**TASK PROMPT:** All of the data below should be repeated exactly. Pictures should not be included.

----- DATASET RECORDS -----

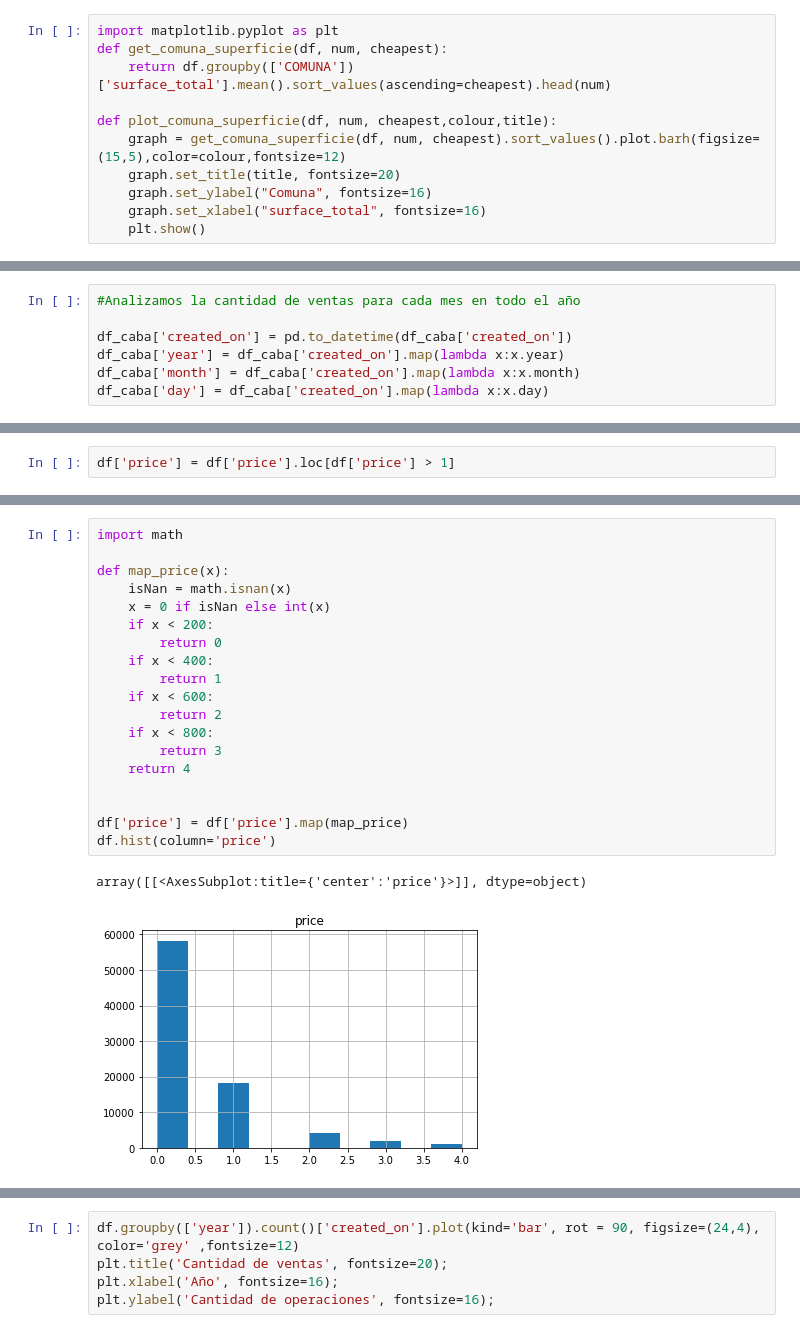
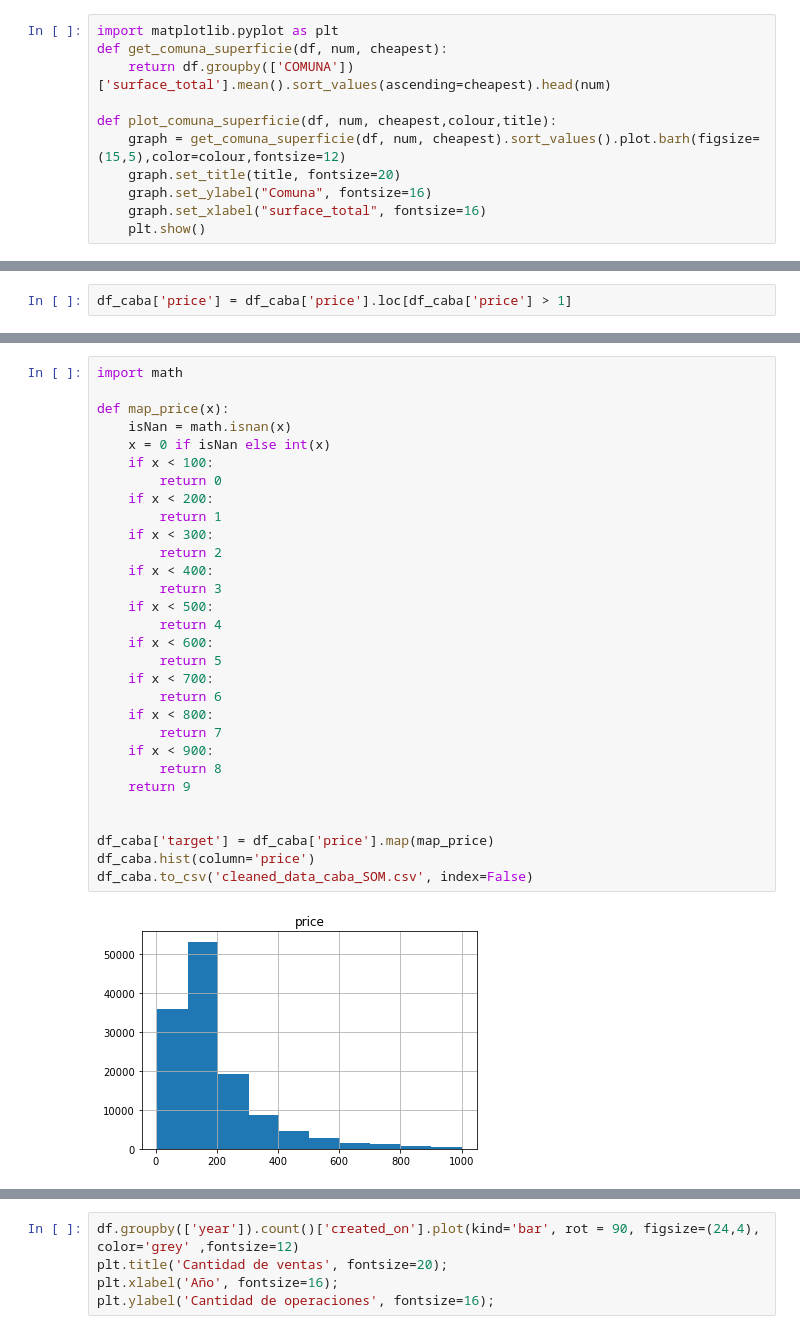
Before and after one commit to crisnicogonzalez/tp-final-isi, a Jupyter notebook: tp-analisis-2022.ipynb, the cells around one changed output, grey strips where cells are left out. Saved outputs shown, nothing was run; the diff lists cells and outputs as text.

Commit message:
discretización para gráfico som

```diff
--- a/tp-analisis-2022.ipynb
+++ b/tp-analisis-2022.ipynb
@@ -362,7 +358,0 @@ plot_comuna_rooms(df_caba,15, False,'darkred',"Superficie total por Comuna")
-# %%
-#Analizamos la cantidad de ventas para cada mes en todo el año
-
-df_caba['created_on'] = pd.to_datetime(df_caba['created_on'])
-df_caba['year'] = df_caba['created_on'].map(lambda x:x.year)
-df_caba['month'] = df_caba['created_on'].map(lambda x:x.month)
-df_caba['day'] = df_caba['created_on'].map(lambda x:x.day)
@@ -387,4 +373,4 @@ max        999.999000
 Name: price, dtype: float64
 # %%
-df['price'] = df['price'].loc[df['price'] > 1]
+df_caba['price'] = df_caba['price'].loc[df_caba['price'] > 1]
 # %%
@@ -421,22 +393,32 @@ Name: price, dtype: float64
 # %%
 import math
 
 def map_price(x):
     isNan = math.isnan(x)
     x = 0 if isNan else int(x)
+    if x < 100:
+        return 0
     if x < 200:
-        return 0
+        return 1
+    if x < 300:
+        return 2
     if x < 400:
-        return 1
+        return 3
+    if x < 500:
+        return 4
     if x < 600:
-        return 2
+        return 5
+    if x < 700:
+        return 6
     if x < 800:
-        return 3
-    return 4
+        return 7
+    if x < 900:
+        return 8
+    return 9
 
 
-df['price'] = df['price'].map(map_price)
-df.hist(column='price')
+df_caba['target'] = df_caba['price'].map(map_price)
+df_caba.hist(column='price')
+df_caba.to_csv('cleaned_data_caba_SOM.csv', index=False)
 # %% [output]
-array([[<AxesSubplot:title={'center':'price'}>]], dtype=object)
-[figure, old version]
+[figure, new version]
```
Also changed, not shown: parts of 56 cells of this notebook.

-----

**SOLUTION TO THIS PROBLEM:**
Before and after one commit to crisnicogonzalez/tp-final-isi, a Jupyter notebook: tp-analisis-2022.ipynb, the cells around one changed output, grey strips where cells are left out. Saved outputs shown, nothing was run; the diff lists cells and outputs as text.

Commit message:
discretización para gráfico som

```diff
--- a/tp-analisis-2022.ipynb
+++ b/tp-analisis-2022.ipynb
@@ -362,7 +358,0 @@ plot_comuna_rooms(df_caba,15, False,'darkred',"Superficie total por Comuna")
-# %%
-#Analizamos la cantidad de ventas para cada mes en todo el año
-
-df_caba['created_on'] = pd.to_datetime(df_caba['created_on'])
-df_caba['year'] = df_caba['created_on'].map(lambda x:x.year)
-df_caba['month'] = df_caba['created_on'].map(lambda x:x.month)
-df_caba['day'] = df_caba['created_on'].map(lambda x:x.day)
@@ -387,4 +373,4 @@ max        999.999000
 Name: price, dtype: float64
 # %%
-df['price'] = df['price'].loc[df['price'] > 1]
+df_caba['price'] = df_caba['price'].loc[df_caba['price'] > 1]
 # %%
@@ -421,22 +393,32 @@ Name: price, dtype: float64
 # %%
 import math
 
 def map_price(x):
     isNan = math.isnan(x)
     x = 0 if isNan else int(x)
+    if x < 100:
+        return 0
     if x < 200:
-        return 0
+        return 1
+    if x < 300:
+        return 2
     if x < 400:
-        return 1
+        return 3
+    if x < 500:
+        return 4
     if x < 600:
-        return 2
+        return 5
+    if x < 700:
+        return 6
     if x < 800:
-        return 3
-    return 4
+        return 7
+    if x < 900:
+        return 8
+    return 9
 
 
-df['price'] = df['price'].map(map_price)
-df.hist(column='price')
+df_caba['target'] = df_caba['price'].map(map_price)
+df_caba.hist(column='price')
+df_caba.to_csv('cleaned_data_caba_SOM.csv', index=False)
 # %% [output]
-array([[<AxesSubplot:title={'center':'price'}>]], dtype=object)
-[figure, old version]
+[figure, new version]
```
Also changed, not shown: parts of 56 cells of this notebook.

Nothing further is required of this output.